If a ferry has an expected working life of 25 years, why is the Caledonian Isles (32 years old) still in service? Why were the new ferries which were belatedly ordered designed with an untried and untested fuel system? Why are the boats taking so long to build? Why was £32 million of public money wasted on the white elephant at Brodick pier? A building which is mainly air space, a single-file walkway which is not fit for purpose, and a pier which, having been designed and built at 90 degrees to the original, leaves the ferry broadside on the both westerly and easterly winds, and to the tidal swells.

CalMac is a public company. How does it continue to get away with it?

John N E Rankin,

Clyde View, Whiting Bay, Isle of Arran.

Weather eye

I SUPPOSE the jury is still out on the success or otherwise of the BBC Scotland channel.

I have been unimpressed, however, by its poor daily weather forecast presentation.

The predictive track snakes an impressive trail from Lerwick to Dumfries, via inverness, Aberdeen, Dundee, Perth, Stirling, Edinburgh and Hawick. Next in line is Glasgow, where a north-westerly bearing shoots directly to Stornoway, thereby omitting the Firth of Clyde, Kintyre, Islay, Firth of Lorne, Mull, Skye and most of the Outer Hebrides.

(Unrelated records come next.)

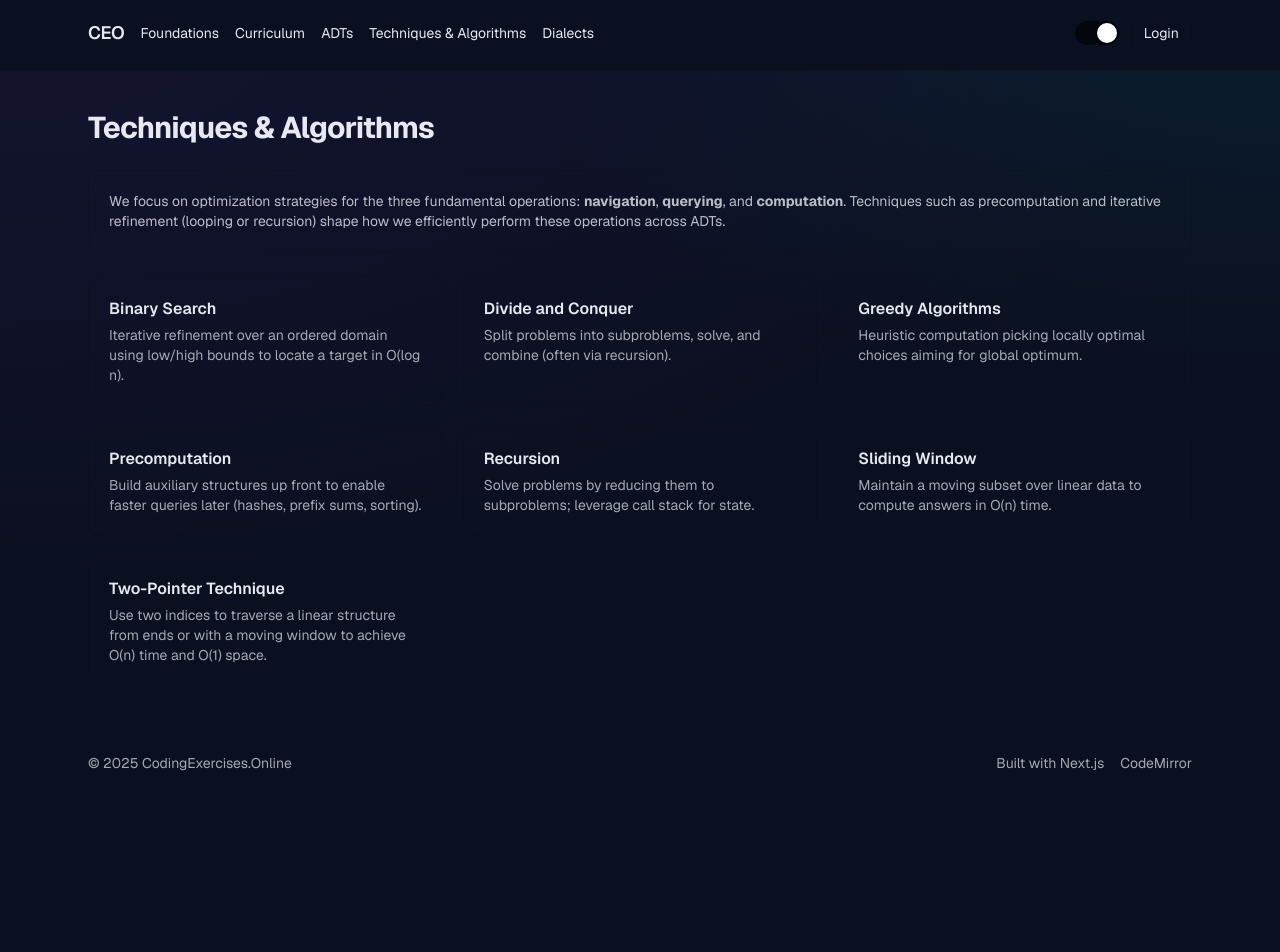
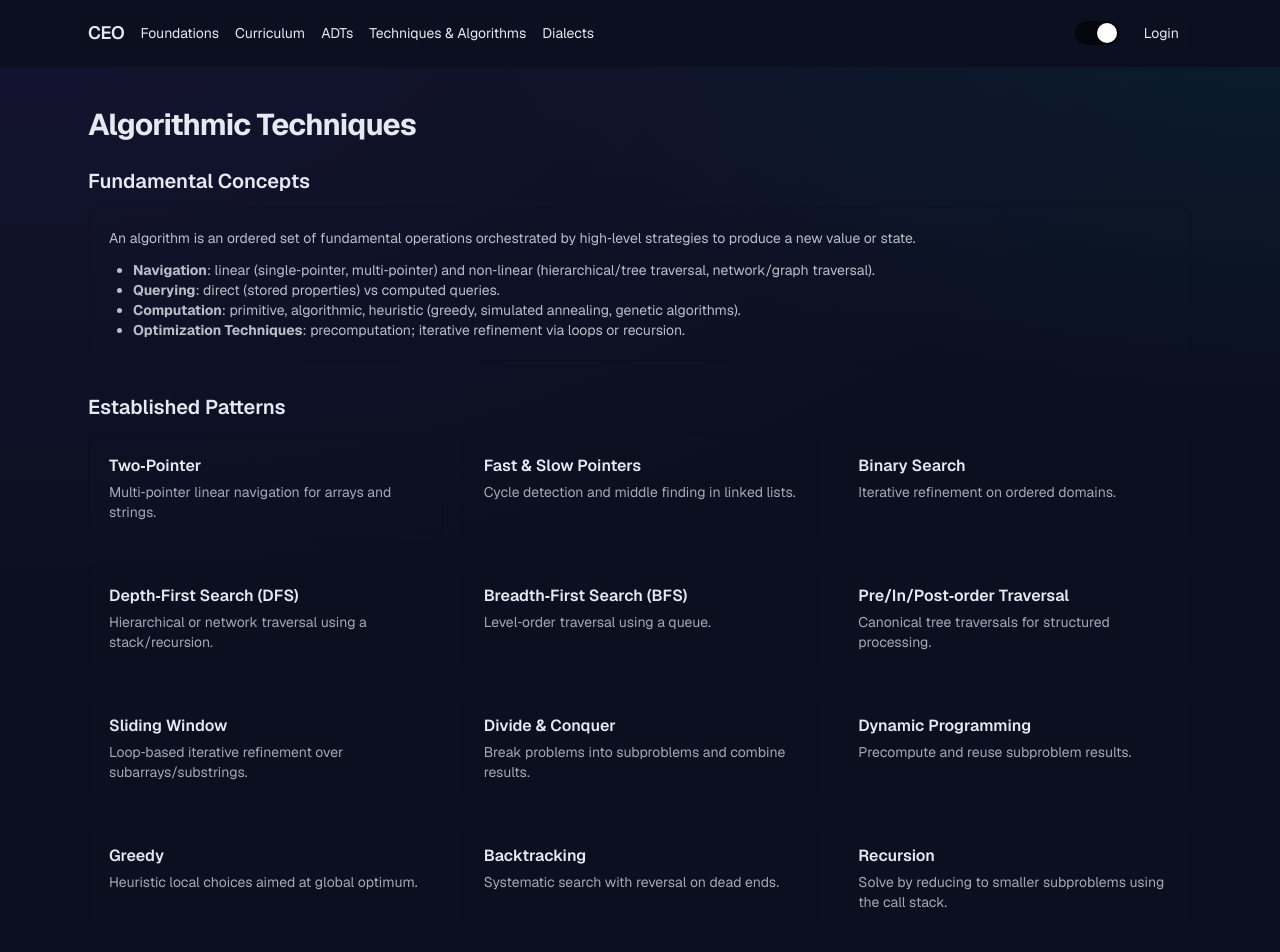
Before and after one commit to codingexercises-online/codingexercises-online.github.io, a Next.js app: page /curriculum/techniques in a window 1280 px wide. Shown: the top 952 px of the page. Before the commit the page ends 800 px from the top, so only its background shows below. Built offline with nearby package versions, Linux system fonts and the light colour scheme.

Commit message:
Hit my usage limit.

```diff
--- a/src/app/curriculum/adts/page.tsx
+++ b/src/app/curriculum/adts/page.tsx
@@ -13,9 +13,8 @@ const groups: Group[] = [
   { name: "Linear — Node-based", match: (s) => /(linked_list|stack|queue|deque|skip_list)/.test(s), tone: "info" },
 
   // Non-linear — Trees
-  { name: "Trees — Fundamentals", match: (s) => /(binary_tree|bst|tree|trie|ternary)/.test(s), tone: "info" },
-  { name: "Trees — Balanced & External", match: (s) => /(avl|red_black|splay|b_tree)/.test(s), tone: "warn" },
-  { name: "Trees — Specialized", match: (s) => /(suffix|kd|quad|oct|r_tree|finger|persistent)/.test(s), tone: "danger" },
+  { name: "Trees — Fundamentals", match: (s) => /(binary_tree|binary_search_tree|bst|tree|trie|ternary)/.test(s), tone: "info" },
+  { name: "Self-Balancing Trees & External", match: (s) => /(avl|red[_-]?black|splay|b[_-]?tree)/.test(s), tone: "warn" },
 
   // Non-linear — Heaps
   { name: "Heaps & Priority", match: (s) => /(heap|fibonacci)/.test(s), tone: "warn" },
@@ -25,6 +24,9 @@ const groups: Group[] = [
 
   // Hash-based
   { name: "Hashing & Probabilistic", match: (s) => /(hash|hashtable|bloom)/.test(s), tone: "success" },
+
+  // Specialized (catch-all)
+  { name: "Specialized Structures", match: (s) => /(suffix|kd|quad|oct|r_tree|finger|persistent|fenwick|segment|treap|van[_-]?emde[_-]?boas|fusion)/.test(s), tone: "danger" },
 ];
 
 function groupFor(slug: string, title: string): Group | undefined {
--- a/src/app/curriculum/page.tsx
+++ b/src/app/curriculum/page.tsx
@@ -9,12 +9,39 @@ export default function CurriculumPage() {
   return (
     <div>
       <h1 className="text-3xl font-bold tracking-tight mb-6">Curriculum</h1>
-      <p className="text-foreground/80 mb-6 max-w-2xl">Pick a specialization track. Each track curates ADTs, techniques, and case studies with exercises and editor links.</p>
+      <p className="text-foreground/80 mb-6 max-w-2xl">Pick a path by language or by purpose. Each track curates ADTs, techniques, case studies, and exercises with increasing complexity.</p>
 
-      <h2 className="text-2xl font-semibold tracking-tight mb-3">Tracks</h2>
-      <p className="text-foreground/80 mb-4 max-w-2xl">Pick a specialization to get a curated path across ADTs, techniques, and case studies.</p>
+      <h2 className="text-2xl font-semibold tracking-tight mb-3">By Language</h2>
+      <p className="text-foreground/80 mb-4 max-w-2xl">Choose a low-level dialect that mirrors your favorite language and learn DSA in that environment.</p>
+      <div className="grid grid-cols-1 md:grid-cols-3 gap-5 mb-10">
+        {[
+          { slug: "llpython", title: "For Python Devs", href: "/curriculum/tracks/llpython" },
+          { slug: "lljavascript", title: "For JavaScript Devs", href: "/curriculum/tracks/lljavascript" },
+          { slug: "lltypescript", title: "For TypeScript Devs", href: "/curriculum/tracks/lltypescript" },
+          { slug: "lldart", title: "For Dart/Flutter Devs", href: "/curriculum/tracks/lldart" },
+          { slug: "lljava", title: "For Java Devs", href: "/curriculum/tracks/lljava" },
+          { slug: "llkotlin", title: "For Kotlin Devs", href: "/curriculum/tracks/llkotlin" },
+          { slug: "llswift", title: "For Swift/iOS Devs", href: "/curriculum/tracks/llswift" },
+          { slug: "llcsharp", title: "For C#/.NET Devs", href: "/curriculum/tracks/llcsharp" },
+          { slug: "llgo", title: "For Go Devs", href: "/curriculum/tracks/llgo" },
+        ].map((t) => (
+          <Link key={t.slug} href={t.href} className="rounded-xl border border-black/10 dark:border-white/10 p-5 hover:bg-black/5 dark:hover:bg-white/5 transition">
+            <h3 className="font-semibold mb-1">{t.title}</h3>
+            <p className="text-sm text-foreground/70">Dialects: {t.slug.replace(/^ll/, "ll").replace(/csharp/, "csharp").toUpperCase()}</p>
+          </Link>
+        ))}
+      </div>
+
+      <h2 className="text-2xl font-semibold tracking-tight mb-3">By Purpose</h2>
+      <p className="text-foreground/80 mb-4 max-w-2xl">Pick a specialization to get a curated path across ADTs, techniques, case studies, and exercises.</p>
       <div className="grid grid-cols-1 md:grid-cols-2 gap-5">
-        {tracks.map((t) => (
+        {[
+          ...tracks,
+          { slug: "data_science", title: "Data Science Path", summary: "Data munging, feature engineering, and classic ML workflows." },
+          { slug: "ai_ml", title: "AI & ML Path", summary: "Foundations of algorithmic optimization for ML/AI, search, and inference." },
+          { slug: "game_dev", title: "Game Development Path", summary: "Game loops, spatial structures, physics-friendly data layouts." },
+          { slug: "biostatistics", title: "Biostatistics Path", summary: "Data handling and computation for clinical and biological datasets." },
+        ].map((t: any) => (
           <Link key={t.slug} href={`/curriculum/tracks/${t.slug}`} className="rounded-xl border border-black/10 dark:border-white/10 p-5 hover:bg-black/5 dark:hover:bg-white/5 transition">
             <h3 className="font-semibold mb-1">{t.title}</h3>
             <p className="text-sm text-foreground/70">{t.summary}</p>
--- a/src/app/curriculum/techniques/page.tsx
+++ b/src/app/curriculum/techniques/page.tsx
@@ -7,10 +7,50 @@ export default function TechniquesListPage() {
   const techniques = loadAllTechniques();
   return (
     <div>
-      <h1 className="text-3xl font-bold tracking-tight mb-6">Techniques & Algorithms</h1>
-      <div className="rounded-xl border border-black/10 dark:border-white/10 p-5 mb-6 text-sm text-foreground/80">
-        We focus on optimization strategies for the three fundamental operations: <strong>navigation</strong>, <strong>querying</strong>, and <strong>computation</strong>. Techniques such as precomputation and iterative refinement (looping or recursion) shape how we efficiently perform these operations across ADTs.
+      <h1 className="text-3xl font-bold tracking-tight mb-6">Algorithmic Techniques</h1>
+
+      <section className="space-y-3 mb-8">
+        <h2 className="text-xl font-semibold">Fundamental Concepts</h2>
+        <div className="rounded-xl border border-black/10 dark:border-white/10 p-5 text-sm text-foreground/80 space-y-3">
+          <p>An algorithm is an ordered set of fundamental operations orchestrated by high‑level strategies to produce a new value or state.</p>
+          <ul className="list-disc pl-6">
+            <li><strong>Navigation</strong>: linear (single‑pointer, multi‑pointer) and non‑linear (hierarchical/tree traversal, network/graph traversal).</li>
+            <li><strong>Querying</strong>: direct (stored properties) vs computed queries.</li>
+            <li><strong>Computation</strong>: primitive, algorithmic, heuristic (greedy, simulated annealing, genetic algorithms).</li>
+            <li><strong>Optimization Techniques</strong>: precomputation; iterative refinement via loops or recursion.</li>
+          </ul>
         </div>
+      </section>
+
+      <section className="space-y-3 mb-8">
+        <h2 className="text-xl font-semibold">Established Patterns</h2>
+        <div className="grid grid-cols-1 md:grid-cols-3 gap-5">
+          {[
+            { slug: "two_pointer", title: "Two‑Pointer", overview: "Multi‑pointer linear navigation for arrays and strings." },
+            { slug: "fast_slow_pointer", title: "Fast & Slow Pointers", overview: "Cycle detection and middle finding in linked lists." },
+            { slug: "binary_search", title: "Binary Search", overview: "Iterative refinement on ordered domains." },
+            { slug: "dfs", title: "Depth‑First Search (DFS)", overview: "Hierarchical or network traversal using a stack/recursion." },
+            { slug: "bfs", title: "Breadth‑First Search (BFS)", overview: "Level‑order traversal using a queue." },
+            { slug: "preorder_inorder_postorder", title: "Pre/In/Post‑order Traversal", overview: "Canonical tree traversals for structured processing." },
+            { slug: "sliding_window", title: "Sliding Window", overview: "Loop‑based iterative refinement over subarrays/substrings." },
+            { slug: "divide_and_conquer", title: "Divide & Conquer", overview: "Break problems into subproblems and combine results." },
+            { slug: "dynamic_programming", title: "Dynamic Programming", overview: "Precompute and reuse subproblem results." },
+            { slug: "greedy", title: "Greedy", overview: "Heuristic local choices aimed at global optimum." },
+            { slug: "backtracking", title: "Backtracking", overview: "Systematic search with reversal on dead ends." },
+            { slug: "recursion", title: "Recursion", overview: "Solve by reducing to smaller subproblems using the call stack." },
+            { slug: "prefix_sums", title: "Prefix Sums", overview: "Precomputation enabling constant‑time range queries." },
+            { slug: "intervals", title: "Intervals", overview: "Sort + sweep for scheduling and overlap problems." },
+          ].map((t) => (
+            <Link key={t.slug} href={`/curriculum/techniques/${t.slug}`} className="rounded-xl border border-black/10 dark:border-white/10 p-5 hover:bg-black/5 dark:hover:bg-white/5 transition">
+              <h3 className="font-semibold mb-1">{t.title}</h3>
+              <p className="text-sm text-foreground/70">{t.overview}</p>
+            </Link>
+          ))}
+        </div>
+      </section>
+
+      <section className="space-y-3">
+        <h2 className="text-xl font-semibold">From the Catalog</h2>
         <div className="grid grid-cols-1 md:grid-cols-3 gap-5">
           {techniques.map((t) => (
             <Link key={t.slug} href={`/curriculum/techniques/${t.slug}`} className="rounded-xl border border-black/10 dark:border-white/10 p-5 hover:bg-black/5 dark:hover:bg-white/5 transition">
@@ -19,6 +59,7 @@ export default function TechniquesListPage() {
             </Link>
           ))}
         </div>
+      </section>
     </div>
   );
 }
```
Also changed, not shown: next-prompt.txt (added). Lines whose indentation alone changed are shown as unchanged.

Given the famously vagarious nature of Scottish weather, when conditions can differ dramatically within relatively short geographical distances, surely the BBC can do better than this.

In the meantime, perhaps it is just as well that many of us on the west coast are blessed with an intrinsic ability – passed on by oral tradition – to accurately predict forthcoming conditions by the study of natural phenomena and, of course, daily referral to the time-honoured barometer.

Freddy Gillies,

Skerryvore, Sound of Kintyre, Machrihanish.

Capping it all

POOR Thelma Edwards with her lament for flat caps (Letters, April 13). I started wearing a flat cap in 1958 when I was 15, being in rebellion against my father’s insistence on my wearing a Fedora-type hat. (It seemed to be a “rite of passage” in his family.) Ever since, the “bunnet” has been my choice of headgear – not quite glued to my head, but almost. Can I issue an invitation to Ms Edwards to visit the countryside around Strathaven where the dear lady will see an array of bunnets to assure her that they have not yet disappeared from the face of the earth?

William S Cooper

7 Giffen Place, Strathaven.

Boom time

I REFER to Alistair Grant's recent article (“Let me take you down, cause we’re going to Argyll and Bute”, The Herald, April 13). I fail to understand why he, and others, refer to a timescale of 1946-1964 as relative to "baby boomers". As far as I'm concerned, this description is applicable to those born to fathers returning home at the end of the Second World War. As one born in 1946, I consider myself to be a genuine baby boomer, and as such, discount others born past circa 1950.

Derek B Petrie,

15 Cairns Drive, Milngavie.